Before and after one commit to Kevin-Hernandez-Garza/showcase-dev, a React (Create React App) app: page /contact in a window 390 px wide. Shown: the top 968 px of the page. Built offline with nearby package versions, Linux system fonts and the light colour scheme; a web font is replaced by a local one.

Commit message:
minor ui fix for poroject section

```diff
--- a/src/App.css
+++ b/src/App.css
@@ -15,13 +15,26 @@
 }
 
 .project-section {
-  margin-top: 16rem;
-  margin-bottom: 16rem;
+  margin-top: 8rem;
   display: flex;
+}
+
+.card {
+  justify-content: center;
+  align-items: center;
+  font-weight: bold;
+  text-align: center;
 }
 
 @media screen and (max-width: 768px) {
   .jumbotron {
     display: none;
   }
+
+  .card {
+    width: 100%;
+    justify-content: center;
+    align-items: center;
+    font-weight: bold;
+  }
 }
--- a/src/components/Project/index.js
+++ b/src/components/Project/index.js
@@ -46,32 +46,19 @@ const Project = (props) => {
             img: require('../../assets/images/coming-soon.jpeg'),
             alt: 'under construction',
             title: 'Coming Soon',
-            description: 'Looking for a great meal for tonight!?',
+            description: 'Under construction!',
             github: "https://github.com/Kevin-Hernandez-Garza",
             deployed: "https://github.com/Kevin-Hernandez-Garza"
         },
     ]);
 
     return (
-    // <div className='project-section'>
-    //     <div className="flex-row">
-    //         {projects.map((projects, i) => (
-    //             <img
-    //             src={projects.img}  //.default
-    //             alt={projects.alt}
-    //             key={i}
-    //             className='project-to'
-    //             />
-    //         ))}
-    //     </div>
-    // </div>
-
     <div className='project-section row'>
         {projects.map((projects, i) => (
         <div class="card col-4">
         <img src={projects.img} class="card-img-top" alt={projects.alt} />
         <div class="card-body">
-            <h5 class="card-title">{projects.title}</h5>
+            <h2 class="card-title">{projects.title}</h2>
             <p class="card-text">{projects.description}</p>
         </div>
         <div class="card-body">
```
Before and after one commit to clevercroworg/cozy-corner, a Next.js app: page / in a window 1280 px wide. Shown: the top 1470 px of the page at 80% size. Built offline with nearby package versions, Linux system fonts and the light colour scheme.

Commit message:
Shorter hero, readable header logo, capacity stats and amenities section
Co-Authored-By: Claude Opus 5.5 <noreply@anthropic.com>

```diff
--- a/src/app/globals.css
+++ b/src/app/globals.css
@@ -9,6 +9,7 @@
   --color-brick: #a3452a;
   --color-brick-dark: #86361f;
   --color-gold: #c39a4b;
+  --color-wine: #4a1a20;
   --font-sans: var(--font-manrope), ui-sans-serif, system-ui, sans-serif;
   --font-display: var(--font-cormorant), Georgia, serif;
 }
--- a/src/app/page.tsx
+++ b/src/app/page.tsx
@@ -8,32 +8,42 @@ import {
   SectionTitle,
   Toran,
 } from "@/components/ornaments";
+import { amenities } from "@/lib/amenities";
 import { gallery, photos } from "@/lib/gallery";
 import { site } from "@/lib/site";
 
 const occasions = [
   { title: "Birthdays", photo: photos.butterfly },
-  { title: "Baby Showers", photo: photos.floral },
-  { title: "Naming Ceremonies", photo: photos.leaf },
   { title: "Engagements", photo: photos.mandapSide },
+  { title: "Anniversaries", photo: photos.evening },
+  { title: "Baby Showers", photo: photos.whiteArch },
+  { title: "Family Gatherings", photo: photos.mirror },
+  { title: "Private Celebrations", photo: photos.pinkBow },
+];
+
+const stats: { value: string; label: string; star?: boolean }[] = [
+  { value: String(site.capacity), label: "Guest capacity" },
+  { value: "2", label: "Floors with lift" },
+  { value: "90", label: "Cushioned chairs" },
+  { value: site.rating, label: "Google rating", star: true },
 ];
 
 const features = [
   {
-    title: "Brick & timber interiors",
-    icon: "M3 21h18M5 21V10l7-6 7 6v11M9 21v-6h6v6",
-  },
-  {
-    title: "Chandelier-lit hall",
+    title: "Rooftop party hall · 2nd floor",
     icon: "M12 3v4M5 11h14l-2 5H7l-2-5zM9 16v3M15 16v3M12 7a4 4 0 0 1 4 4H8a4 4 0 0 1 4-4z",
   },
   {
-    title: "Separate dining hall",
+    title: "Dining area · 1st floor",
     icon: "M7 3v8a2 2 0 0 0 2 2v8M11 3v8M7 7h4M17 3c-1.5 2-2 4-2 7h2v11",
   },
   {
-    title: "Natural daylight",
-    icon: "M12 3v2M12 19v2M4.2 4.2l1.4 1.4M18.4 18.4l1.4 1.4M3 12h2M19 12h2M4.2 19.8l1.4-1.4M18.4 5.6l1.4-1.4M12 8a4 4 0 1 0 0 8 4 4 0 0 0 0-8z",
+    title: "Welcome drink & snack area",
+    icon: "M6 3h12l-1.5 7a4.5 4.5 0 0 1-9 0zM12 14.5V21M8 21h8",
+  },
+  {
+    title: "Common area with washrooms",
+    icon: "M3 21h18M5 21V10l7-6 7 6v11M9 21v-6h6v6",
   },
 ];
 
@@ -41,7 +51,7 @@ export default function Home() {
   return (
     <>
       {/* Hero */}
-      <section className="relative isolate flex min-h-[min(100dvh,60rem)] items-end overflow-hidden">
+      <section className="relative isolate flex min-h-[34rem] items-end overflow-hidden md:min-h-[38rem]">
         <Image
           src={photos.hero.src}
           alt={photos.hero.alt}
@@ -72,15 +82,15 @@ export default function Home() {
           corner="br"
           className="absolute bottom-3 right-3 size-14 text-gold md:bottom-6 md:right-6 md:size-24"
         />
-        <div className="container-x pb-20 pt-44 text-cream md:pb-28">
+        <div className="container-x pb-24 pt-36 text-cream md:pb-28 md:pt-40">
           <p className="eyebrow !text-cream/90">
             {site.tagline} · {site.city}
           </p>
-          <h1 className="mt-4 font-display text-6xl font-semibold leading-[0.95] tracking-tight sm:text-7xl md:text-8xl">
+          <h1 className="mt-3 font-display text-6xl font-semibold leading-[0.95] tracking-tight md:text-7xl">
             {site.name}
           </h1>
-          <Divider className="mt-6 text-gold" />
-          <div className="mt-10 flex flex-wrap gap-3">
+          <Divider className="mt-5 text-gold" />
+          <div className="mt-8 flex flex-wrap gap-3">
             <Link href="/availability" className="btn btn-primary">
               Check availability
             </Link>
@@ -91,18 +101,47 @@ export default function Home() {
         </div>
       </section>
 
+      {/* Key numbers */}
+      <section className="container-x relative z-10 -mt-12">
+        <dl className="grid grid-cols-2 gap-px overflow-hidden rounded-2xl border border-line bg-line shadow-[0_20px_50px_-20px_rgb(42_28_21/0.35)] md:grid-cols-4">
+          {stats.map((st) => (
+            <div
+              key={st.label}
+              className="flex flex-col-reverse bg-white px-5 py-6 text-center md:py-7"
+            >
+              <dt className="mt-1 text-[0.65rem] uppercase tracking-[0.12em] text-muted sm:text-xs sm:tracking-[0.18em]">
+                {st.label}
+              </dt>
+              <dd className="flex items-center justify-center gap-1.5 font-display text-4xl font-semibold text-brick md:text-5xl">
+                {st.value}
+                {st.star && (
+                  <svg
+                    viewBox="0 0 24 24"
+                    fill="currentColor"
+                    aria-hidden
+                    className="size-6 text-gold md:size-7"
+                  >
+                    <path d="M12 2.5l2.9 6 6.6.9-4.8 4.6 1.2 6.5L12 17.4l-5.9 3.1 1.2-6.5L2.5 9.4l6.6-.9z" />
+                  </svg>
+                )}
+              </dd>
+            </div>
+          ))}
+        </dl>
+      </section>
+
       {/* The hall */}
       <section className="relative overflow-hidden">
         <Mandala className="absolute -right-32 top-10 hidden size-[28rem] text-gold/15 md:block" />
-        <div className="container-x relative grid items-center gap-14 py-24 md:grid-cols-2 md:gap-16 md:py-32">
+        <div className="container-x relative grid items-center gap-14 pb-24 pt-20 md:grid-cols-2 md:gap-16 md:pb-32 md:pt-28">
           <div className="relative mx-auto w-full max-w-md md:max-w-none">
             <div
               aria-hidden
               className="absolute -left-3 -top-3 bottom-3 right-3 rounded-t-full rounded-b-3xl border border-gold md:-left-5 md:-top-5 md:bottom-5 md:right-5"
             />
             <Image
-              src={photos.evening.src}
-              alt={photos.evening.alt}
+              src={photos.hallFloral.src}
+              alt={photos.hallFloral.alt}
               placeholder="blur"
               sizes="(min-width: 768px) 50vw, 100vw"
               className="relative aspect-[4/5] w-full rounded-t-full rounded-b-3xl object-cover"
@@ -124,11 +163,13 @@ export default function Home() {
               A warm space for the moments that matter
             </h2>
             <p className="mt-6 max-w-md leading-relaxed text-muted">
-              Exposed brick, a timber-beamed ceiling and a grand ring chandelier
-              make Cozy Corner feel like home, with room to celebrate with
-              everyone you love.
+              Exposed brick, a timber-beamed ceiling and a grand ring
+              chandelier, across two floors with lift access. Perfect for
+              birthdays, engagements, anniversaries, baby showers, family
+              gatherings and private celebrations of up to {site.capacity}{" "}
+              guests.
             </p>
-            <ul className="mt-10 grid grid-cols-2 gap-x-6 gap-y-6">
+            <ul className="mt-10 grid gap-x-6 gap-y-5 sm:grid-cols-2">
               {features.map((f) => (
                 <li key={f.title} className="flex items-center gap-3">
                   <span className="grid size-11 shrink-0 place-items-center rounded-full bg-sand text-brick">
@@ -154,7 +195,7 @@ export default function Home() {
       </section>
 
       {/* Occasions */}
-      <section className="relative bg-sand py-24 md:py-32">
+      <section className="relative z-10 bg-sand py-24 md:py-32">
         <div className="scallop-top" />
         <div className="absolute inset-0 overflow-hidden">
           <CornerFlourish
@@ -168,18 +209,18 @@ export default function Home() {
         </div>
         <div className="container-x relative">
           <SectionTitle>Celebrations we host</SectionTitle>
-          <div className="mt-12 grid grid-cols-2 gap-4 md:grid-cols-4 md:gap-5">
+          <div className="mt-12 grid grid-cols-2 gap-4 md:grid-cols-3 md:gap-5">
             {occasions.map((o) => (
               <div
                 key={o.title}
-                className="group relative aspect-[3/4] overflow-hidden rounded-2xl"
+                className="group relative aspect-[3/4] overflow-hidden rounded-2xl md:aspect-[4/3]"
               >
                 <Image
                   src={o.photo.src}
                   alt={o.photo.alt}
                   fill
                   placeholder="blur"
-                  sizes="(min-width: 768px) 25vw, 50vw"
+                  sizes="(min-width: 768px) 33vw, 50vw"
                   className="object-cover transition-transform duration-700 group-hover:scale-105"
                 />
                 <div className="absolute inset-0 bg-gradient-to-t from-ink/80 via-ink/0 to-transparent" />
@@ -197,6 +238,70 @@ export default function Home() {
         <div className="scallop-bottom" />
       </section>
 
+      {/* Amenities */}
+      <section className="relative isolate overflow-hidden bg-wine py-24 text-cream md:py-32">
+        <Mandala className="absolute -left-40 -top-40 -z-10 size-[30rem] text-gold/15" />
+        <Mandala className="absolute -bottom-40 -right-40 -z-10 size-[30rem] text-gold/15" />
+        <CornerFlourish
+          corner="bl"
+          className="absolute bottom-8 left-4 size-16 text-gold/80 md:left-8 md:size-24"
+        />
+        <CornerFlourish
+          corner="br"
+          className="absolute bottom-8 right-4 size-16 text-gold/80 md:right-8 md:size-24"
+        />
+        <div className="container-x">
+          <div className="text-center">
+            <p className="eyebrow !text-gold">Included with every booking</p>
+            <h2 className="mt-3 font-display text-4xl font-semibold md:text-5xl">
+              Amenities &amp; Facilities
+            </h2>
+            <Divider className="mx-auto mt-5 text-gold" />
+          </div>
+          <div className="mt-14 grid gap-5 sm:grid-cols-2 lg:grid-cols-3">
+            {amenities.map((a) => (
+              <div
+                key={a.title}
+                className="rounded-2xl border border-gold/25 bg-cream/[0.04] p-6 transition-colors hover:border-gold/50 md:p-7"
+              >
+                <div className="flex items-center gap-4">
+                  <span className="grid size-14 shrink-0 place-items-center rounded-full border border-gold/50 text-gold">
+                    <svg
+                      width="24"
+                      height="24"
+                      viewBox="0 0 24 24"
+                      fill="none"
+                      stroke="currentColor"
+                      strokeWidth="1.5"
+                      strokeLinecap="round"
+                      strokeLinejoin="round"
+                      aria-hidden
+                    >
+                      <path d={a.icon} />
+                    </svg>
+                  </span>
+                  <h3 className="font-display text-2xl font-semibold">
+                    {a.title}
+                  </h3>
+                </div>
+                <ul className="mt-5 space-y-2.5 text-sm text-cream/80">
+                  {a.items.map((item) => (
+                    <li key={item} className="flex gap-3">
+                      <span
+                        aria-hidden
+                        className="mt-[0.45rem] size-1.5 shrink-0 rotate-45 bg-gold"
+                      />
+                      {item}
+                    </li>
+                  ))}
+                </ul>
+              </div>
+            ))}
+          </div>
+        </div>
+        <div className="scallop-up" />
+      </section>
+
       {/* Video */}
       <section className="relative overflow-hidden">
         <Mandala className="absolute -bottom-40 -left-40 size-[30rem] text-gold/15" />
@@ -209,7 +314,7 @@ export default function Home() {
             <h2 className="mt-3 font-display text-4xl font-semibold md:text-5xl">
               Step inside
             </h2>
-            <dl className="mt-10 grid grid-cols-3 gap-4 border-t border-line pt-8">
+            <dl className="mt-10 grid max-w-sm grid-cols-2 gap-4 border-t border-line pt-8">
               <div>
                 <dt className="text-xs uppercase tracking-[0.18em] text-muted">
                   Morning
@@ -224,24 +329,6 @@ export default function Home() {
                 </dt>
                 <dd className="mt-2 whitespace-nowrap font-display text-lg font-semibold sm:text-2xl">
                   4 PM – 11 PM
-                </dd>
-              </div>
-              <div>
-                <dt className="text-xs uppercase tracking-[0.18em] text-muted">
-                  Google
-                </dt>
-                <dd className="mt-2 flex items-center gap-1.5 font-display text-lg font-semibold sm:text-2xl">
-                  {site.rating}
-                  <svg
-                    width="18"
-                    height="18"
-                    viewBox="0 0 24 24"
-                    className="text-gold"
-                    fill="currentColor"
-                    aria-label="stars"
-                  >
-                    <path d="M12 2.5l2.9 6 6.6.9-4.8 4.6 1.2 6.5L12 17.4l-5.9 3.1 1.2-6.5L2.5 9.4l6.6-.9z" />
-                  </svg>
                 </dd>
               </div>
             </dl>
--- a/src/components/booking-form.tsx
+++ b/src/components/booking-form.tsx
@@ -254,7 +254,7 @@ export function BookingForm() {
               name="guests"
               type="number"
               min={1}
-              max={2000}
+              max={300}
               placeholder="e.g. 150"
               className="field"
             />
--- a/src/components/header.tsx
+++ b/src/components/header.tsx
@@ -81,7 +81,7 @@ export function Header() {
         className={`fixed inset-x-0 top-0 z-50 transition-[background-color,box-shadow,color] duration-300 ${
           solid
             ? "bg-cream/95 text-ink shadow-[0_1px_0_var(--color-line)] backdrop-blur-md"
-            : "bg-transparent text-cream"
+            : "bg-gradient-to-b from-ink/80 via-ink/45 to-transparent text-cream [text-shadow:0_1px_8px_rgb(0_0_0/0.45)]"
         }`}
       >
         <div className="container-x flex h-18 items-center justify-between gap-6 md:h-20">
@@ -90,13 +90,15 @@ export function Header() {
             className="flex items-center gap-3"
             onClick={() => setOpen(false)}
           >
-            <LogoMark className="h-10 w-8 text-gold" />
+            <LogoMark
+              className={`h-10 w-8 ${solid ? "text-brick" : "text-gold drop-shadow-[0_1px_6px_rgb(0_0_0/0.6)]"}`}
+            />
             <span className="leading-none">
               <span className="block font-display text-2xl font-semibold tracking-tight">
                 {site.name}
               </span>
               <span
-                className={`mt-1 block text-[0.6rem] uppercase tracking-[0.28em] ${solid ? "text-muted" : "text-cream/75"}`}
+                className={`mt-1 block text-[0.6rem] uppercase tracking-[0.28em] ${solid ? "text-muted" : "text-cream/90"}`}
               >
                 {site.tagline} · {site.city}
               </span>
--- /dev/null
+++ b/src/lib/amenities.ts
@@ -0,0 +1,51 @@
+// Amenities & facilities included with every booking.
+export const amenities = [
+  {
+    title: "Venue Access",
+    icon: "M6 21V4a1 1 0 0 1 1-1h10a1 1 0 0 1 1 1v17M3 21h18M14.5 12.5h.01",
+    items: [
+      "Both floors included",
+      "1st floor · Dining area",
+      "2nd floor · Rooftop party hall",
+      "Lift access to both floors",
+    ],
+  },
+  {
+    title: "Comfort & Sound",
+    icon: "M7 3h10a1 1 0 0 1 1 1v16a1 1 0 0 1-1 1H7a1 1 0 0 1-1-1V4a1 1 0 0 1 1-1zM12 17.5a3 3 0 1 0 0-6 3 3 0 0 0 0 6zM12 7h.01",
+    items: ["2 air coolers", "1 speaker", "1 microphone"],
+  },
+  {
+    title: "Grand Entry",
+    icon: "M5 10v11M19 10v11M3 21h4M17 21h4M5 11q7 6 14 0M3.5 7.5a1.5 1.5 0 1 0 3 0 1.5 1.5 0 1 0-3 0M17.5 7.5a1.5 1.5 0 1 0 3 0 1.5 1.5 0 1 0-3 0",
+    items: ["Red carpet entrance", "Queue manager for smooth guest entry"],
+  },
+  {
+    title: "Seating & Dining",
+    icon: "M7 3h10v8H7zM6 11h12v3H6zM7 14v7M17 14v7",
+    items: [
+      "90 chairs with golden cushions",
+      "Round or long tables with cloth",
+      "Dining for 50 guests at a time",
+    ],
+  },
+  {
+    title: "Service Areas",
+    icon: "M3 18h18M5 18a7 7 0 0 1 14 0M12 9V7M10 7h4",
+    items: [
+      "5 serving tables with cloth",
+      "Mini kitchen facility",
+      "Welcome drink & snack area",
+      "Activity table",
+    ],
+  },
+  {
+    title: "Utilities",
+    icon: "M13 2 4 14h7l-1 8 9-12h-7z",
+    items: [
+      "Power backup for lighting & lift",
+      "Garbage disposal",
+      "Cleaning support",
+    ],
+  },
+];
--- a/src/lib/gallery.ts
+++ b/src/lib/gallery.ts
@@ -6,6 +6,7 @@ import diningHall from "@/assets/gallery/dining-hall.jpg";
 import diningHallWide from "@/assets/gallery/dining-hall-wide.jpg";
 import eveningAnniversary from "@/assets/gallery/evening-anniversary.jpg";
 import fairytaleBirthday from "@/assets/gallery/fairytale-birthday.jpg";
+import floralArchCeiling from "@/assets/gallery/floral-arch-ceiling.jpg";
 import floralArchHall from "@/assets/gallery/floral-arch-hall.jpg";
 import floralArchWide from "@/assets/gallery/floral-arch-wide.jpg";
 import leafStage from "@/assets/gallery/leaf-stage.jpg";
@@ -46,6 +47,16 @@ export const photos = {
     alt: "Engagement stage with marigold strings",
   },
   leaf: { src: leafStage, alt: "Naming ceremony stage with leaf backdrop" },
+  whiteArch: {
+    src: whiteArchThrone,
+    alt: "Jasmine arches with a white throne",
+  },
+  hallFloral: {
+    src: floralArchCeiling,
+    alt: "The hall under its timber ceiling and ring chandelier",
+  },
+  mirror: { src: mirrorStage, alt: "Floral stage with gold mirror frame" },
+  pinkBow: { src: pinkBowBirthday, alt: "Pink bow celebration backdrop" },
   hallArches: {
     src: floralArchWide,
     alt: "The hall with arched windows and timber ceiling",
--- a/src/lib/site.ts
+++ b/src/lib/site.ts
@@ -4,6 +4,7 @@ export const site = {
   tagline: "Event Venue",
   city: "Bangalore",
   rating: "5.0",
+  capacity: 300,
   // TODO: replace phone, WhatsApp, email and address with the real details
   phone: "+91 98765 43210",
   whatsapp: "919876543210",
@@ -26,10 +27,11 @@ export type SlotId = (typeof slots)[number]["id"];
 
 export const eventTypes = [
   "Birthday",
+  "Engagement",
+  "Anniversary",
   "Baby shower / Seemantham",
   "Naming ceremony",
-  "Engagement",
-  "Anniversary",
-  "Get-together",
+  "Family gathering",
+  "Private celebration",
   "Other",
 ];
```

★ ★ ★ ★ ★ ★ ★

TASK DIRECTIONS -> Filter this listing and copy only the lines holding the word "transition".

ANSWER FOR THE TASK ->
                   className="object-cover transition-transform duration-700 group-hover:scale-105"
+                className="rounded-2xl border border-gold/25 bg-cream/[0.04] p-6 transition-colors hover:border-gold/50 md:p-7"
         className={`fixed inset-x-0 top-0 z-50 transition-[background-color,box-shadow,color] duration-300 ${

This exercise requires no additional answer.